▶ _Task prompt_
The lines that make up this material should each be returned exactly.

▶ _Information supplied_

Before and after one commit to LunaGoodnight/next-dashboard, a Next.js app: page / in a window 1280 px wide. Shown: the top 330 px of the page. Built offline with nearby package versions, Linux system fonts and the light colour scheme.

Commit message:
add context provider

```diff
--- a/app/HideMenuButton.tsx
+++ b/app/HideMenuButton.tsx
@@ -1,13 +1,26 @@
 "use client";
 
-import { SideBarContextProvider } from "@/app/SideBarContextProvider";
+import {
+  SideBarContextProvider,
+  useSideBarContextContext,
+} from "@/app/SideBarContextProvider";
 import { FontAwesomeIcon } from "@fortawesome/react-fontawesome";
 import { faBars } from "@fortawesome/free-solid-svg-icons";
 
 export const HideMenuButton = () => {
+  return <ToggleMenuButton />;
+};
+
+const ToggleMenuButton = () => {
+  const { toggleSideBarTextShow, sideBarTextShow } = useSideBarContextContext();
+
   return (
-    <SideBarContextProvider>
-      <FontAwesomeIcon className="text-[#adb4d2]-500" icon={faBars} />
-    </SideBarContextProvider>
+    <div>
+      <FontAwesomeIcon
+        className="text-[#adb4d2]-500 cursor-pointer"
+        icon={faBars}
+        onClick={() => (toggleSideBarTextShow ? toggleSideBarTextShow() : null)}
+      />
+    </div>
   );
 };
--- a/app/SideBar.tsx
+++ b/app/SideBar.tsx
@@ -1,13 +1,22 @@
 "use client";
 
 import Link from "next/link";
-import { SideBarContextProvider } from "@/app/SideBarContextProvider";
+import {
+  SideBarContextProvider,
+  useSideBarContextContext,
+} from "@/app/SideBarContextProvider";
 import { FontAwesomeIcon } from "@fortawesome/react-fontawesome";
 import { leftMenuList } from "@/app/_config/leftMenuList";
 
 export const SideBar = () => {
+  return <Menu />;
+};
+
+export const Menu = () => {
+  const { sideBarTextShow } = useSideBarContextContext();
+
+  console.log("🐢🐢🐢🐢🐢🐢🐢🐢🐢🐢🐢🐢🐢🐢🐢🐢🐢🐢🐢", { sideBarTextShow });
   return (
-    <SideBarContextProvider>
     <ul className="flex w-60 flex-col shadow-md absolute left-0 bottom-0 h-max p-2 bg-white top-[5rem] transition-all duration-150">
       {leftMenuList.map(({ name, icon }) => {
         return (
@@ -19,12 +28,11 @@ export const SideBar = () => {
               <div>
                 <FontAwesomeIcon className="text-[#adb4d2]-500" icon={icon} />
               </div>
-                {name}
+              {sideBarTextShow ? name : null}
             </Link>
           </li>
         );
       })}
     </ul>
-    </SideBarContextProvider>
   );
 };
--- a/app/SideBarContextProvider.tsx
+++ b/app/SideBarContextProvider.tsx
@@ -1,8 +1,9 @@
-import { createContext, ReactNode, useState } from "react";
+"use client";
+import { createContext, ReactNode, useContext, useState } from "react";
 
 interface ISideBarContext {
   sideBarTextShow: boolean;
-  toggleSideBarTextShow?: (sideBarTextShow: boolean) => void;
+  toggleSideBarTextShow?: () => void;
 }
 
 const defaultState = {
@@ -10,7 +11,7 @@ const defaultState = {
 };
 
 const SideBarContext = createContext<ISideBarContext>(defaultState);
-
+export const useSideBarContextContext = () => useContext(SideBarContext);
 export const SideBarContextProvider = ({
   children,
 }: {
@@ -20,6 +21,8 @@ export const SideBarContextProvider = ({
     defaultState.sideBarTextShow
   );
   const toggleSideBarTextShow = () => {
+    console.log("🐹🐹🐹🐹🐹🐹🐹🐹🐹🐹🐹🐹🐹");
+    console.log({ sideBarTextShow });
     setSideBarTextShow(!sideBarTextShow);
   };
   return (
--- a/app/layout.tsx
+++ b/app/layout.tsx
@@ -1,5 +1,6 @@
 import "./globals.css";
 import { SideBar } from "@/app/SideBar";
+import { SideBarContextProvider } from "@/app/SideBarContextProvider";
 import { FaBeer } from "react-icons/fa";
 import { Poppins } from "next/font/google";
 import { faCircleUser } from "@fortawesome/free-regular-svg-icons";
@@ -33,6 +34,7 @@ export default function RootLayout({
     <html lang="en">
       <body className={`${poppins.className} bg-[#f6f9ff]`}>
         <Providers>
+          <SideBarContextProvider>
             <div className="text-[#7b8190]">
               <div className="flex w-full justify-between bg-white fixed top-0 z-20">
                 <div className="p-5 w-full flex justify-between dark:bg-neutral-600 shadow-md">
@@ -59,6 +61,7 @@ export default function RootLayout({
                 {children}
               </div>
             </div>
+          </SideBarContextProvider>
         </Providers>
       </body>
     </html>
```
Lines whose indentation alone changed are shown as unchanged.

▶ _Problem solution_
Before and after one commit to LunaGoodnight/next-dashboard, a Next.js app: page / in a window 1280 px wide. Shown: the top 330 px of the page. Built offline with nearby package versions, Linux system fonts and the light colour scheme.

Commit message:
add context provider

```diff
--- a/app/HideMenuButton.tsx
+++ b/app/HideMenuButton.tsx
@@ -1,13 +1,26 @@
 "use client";
 
-import { SideBarContextProvider } from "@/app/SideBarContextProvider";
+import {
+  SideBarContextProvider,
+  useSideBarContextContext,
+} from "@/app/SideBarContextProvider";
 import { FontAwesomeIcon } from "@fortawesome/react-fontawesome";
 import { faBars } from "@fortawesome/free-solid-svg-icons";
 
 export const HideMenuButton = () => {
+  return <ToggleMenuButton />;
+};
+
+const ToggleMenuButton = () => {
+  const { toggleSideBarTextShow, sideBarTextShow } = useSideBarContextContext();
+
   return (
-    <SideBarContextProvider>
-      <FontAwesomeIcon className="text-[#adb4d2]-500" icon={faBars} />
-    </SideBarContextProvider>
+    <div>
+      <FontAwesomeIcon
+        className="text-[#adb4d2]-500 cursor-pointer"
+        icon={faBars}
+        onClick={() => (toggleSideBarTextShow ? toggleSideBarTextShow() : null)}
+      />
+    </div>
   );
 };
--- a/app/SideBar.tsx
+++ b/app/SideBar.tsx
@@ -1,13 +1,22 @@
 "use client";
 
 import Link from "next/link";
-import { SideBarContextProvider } from "@/app/SideBarContextProvider";
+import {
+  SideBarContextProvider,
+  useSideBarContextContext,
+} from "@/app/SideBarContextProvider";
 import { FontAwesomeIcon } from "@fortawesome/react-fontawesome";
 import { leftMenuList } from "@/app/_config/leftMenuList";
 
 export const SideBar = () => {
+  return <Menu />;
+};
+
+export const Menu = () => {
+  const { sideBarTextShow } = useSideBarContextContext();
+
+  console.log("🐢🐢🐢🐢🐢🐢🐢🐢🐢🐢🐢🐢🐢🐢🐢🐢🐢🐢🐢", { sideBarTextShow });
   return (
-    <SideBarContextProvider>
     <ul className="flex w-60 flex-col shadow-md absolute left-0 bottom-0 h-max p-2 bg-white top-[5rem] transition-all duration-150">
       {leftMenuList.map(({ name, icon }) => {
         return (
@@ -19,12 +28,11 @@ export const SideBar = () => {
               <div>
                 <FontAwesomeIcon className="text-[#adb4d2]-500" icon={icon} />
               </div>
-                {name}
+              {sideBarTextShow ? name : null}
             </Link>
           </li>
         );
       })}
     </ul>
-    </SideBarContextProvider>
   );
 };
--- a/app/SideBarContextProvider.tsx
+++ b/app/SideBarContextProvider.tsx
@@ -1,8 +1,9 @@
-import { createContext, ReactNode, useState } from "react";
+"use client";
+import { createContext, ReactNode, useContext, useState } from "react";
 
 interface ISideBarContext {
   sideBarTextShow: boolean;
-  toggleSideBarTextShow?: (sideBarTextShow: boolean) => void;
+  toggleSideBarTextShow?: () => void;
 }
 
 const defaultState = {
@@ -10,7 +11,7 @@ const defaultState = {
 };
 
 const SideBarContext = createContext<ISideBarContext>(defaultState);
-
+export const useSideBarContextContext = () => useContext(SideBarContext);
 export const SideBarContextProvider = ({
   children,
 }: {
@@ -20,6 +21,8 @@ export const SideBarContextProvider = ({
     defaultState.sideBarTextShow
   );
   const toggleSideBarTextShow = () => {
+    console.log("🐹🐹🐹🐹🐹🐹🐹🐹🐹🐹🐹🐹🐹");
+    console.log({ sideBarTextShow });
     setSideBarTextShow(!sideBarTextShow);
   };
   return (
--- a/app/layout.tsx
+++ b/app/layout.tsx
@@ -1,5 +1,6 @@
 import "./globals.css";
 import { SideBar } from "@/app/SideBar";
+import { SideBarContextProvider } from "@/app/SideBarContextProvider";
 import { FaBeer } from "react-icons/fa";
 import { Poppins } from "next/font/google";
 import { faCircleUser } from "@fortawesome/free-regular-svg-icons";
@@ -33,6 +34,7 @@ export default function RootLayout({
     <html lang="en">
       <body className={`${poppins.className} bg-[#f6f9ff]`}>
         <Providers>
+          <SideBarContextProvider>
             <div className="text-[#7b8190]">
               <div className="flex w-full justify-between bg-white fixed top-0 z-20">
                 <div className="p-5 w-full flex justify-between dark:bg-neutral-600 shadow-md">
@@ -59,6 +61,7 @@ export default function RootLayout({
                 {children}
               </div>
             </div>
+          </SideBarContextProvider>
         </Providers>
       </body>
     </html>
```
Lines whose indentation alone changed are shown as unchanged.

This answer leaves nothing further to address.